Adanowsky doesn’t cease to reinvent himself. For his new album he dresses with tight pants, an open jacket and makeup. So do the seven members of a band which sounds perfect and who, furthermore, give themselves fully to the spectacle which Alejandro Jodorowsky’s son runs confidently. From the moment the keyboards start playing Welcome to my World giving way to the grand Dancing to the Radio, Adán Jodorowsky doesn’t stop worrying about the audience, making them dance and participate by chanting the choruses.

The core of the band which accompanies him is made up of a guitar, a bass, the drums, and synthesizers that give shape to the funk, and occasionally disco soul that composes Ada, the last album by the artist which he played in its entirety except for the covers in Spanish. The staging is completed by two choristers and dancers who, for every move and intervention, had a direct response from an audience that was so dedicated as Adanowsky himself who set free (perhaps too soon) some of his most famous songs such as J’aime tes Genoux, leaving for the final stages covers like Ghostbusters and Jump by Van Halen, which the guitarist played while Adán changed his jacket, as well as programmed interventions of the different members of the band.

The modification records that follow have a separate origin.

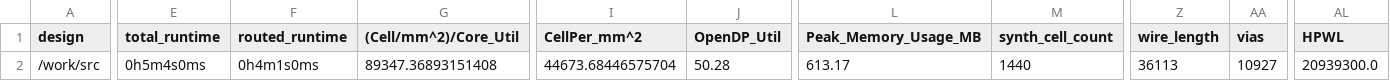
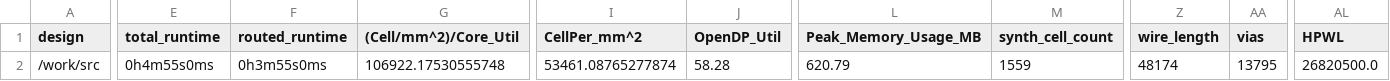
Before and after one commit to TinyTapeout/tinytapeout-04, a CSV file: projects/tt_um_robojan_top/metrics.csv, drawn as a sheet; only a part is shown, gaps mark what is left out; the diff covers the shown part only; the diff names each change by its address in the sheet, - before the commit and + after, or states it on an @@ line.

Commit message:
feat: update project tt_um_robojan_top from robojan/tt04-breakout-submission
Commit: 19bec184c8db4208729cbac44f92abc956d84f39
Workflow: https://github.com/robojan/tt04-breakout-submission/actions/runs/5778717649

```diff
--- a/projects/tt_um_robojan_top/metrics.csv
+++ b/projects/tt_um_robojan_top/metrics.csv
-E2 (total_runtime): 0h5m4s0ms
+E2 (total_runtime): 0h4m55s0ms
-F2 (routed_runtime): 0h4m1s0ms
+F2 (routed_runtime): 0h3m55s0ms
-G2 ((Cell/mm^2)/Core_Util): 89347.36893151408
+G2 ((Cell/mm^2)/Core_Util): 106922.17530555748
-I2 (CellPer_mm^2): 44673.68446575704
+I2 (CellPer_mm^2): 53461.08765277874
-J2 (OpenDP_Util): 50.28
+J2 (OpenDP_Util): 58.28
-L2 (Peak_Memory_Usage_MB): 613.17
+L2 (Peak_Memory_Usage_MB): 620.79
-M2 (synth_cell_count): 1440
+M2 (synth_cell_count): 1559
-Z2 (wire_length): 36113
+Z2 (wire_length): 48174
-AA2 (vias): 10927
+AA2 (vias): 13795
-AL2 (HPWL): 20939300.0
+AL2 (HPWL): 26820500.0
```
Also changed, not shown: 28 edited cells elsewhere in this file, 8 other files.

For Ada, the artist has recreated a new alter ego who looks at glam straight on. Beyond the concept of the proposal, the songs do not fail. After going through a more cabaret-like phase with El ídolo; phase from which he brought back Estoy Mal; from his more hippie phase with the fantastic Amador, he played Déjame Llorar, song for which he requested absolute silence. He offered a bare version: just the guitar and his voice, which served to prove that his artistic aptitude endures without the help of a support band.

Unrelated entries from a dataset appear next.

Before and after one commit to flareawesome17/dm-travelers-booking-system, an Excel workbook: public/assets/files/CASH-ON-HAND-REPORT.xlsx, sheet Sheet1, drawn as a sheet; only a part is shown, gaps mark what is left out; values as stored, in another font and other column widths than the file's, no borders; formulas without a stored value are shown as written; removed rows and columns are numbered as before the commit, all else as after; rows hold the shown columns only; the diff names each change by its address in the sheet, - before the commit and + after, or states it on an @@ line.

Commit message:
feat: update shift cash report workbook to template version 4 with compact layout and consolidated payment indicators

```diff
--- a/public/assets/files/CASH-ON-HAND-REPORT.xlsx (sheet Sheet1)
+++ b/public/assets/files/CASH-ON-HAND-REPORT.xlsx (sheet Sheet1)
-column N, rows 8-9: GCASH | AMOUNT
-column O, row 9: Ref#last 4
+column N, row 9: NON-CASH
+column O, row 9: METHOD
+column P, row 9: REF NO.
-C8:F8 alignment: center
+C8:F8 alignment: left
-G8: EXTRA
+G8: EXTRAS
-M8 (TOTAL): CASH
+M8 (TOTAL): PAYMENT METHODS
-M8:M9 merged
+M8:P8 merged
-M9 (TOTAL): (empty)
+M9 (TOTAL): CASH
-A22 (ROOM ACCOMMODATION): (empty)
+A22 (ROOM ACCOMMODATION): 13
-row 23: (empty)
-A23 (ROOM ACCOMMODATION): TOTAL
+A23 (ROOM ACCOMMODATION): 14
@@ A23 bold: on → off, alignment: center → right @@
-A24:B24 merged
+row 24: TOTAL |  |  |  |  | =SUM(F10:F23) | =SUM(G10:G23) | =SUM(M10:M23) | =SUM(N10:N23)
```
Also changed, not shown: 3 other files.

The impossible choreographies, acting touches, the dancing among the audience and kisses with those at the first rows, shared the leading role with songs as You’re My Lover and I Don’t Love You. The performance reached its highest point with some of the attendees dancing on stage and the feeling of having lived something more than just a concert.

Chencho Fernández, the ex Sick Buzos, was in charge of opening the night by presenting to us the songs from his next album Dadá Estuvo Aquí. Sounds which are near to classic rock came out of the guitars of a solvent band that the frontman himself observed on occasions while he rolled cigarettes. With lyrics that make reference to settings in Sevilla, not for nothing the Fun Club will premiere its record label with Fernández’s new album.

The night came to an end with a grand session on behalf of Música Prepost, that project which consists of Fran Torres and Pablo Peña and which brings back unexpected vinyls. Their selection of songs includes artists such as Kid Kreole, Konk and Quando Quango. It’s impossible to stop dancing.

 

Translation by Irene Soto.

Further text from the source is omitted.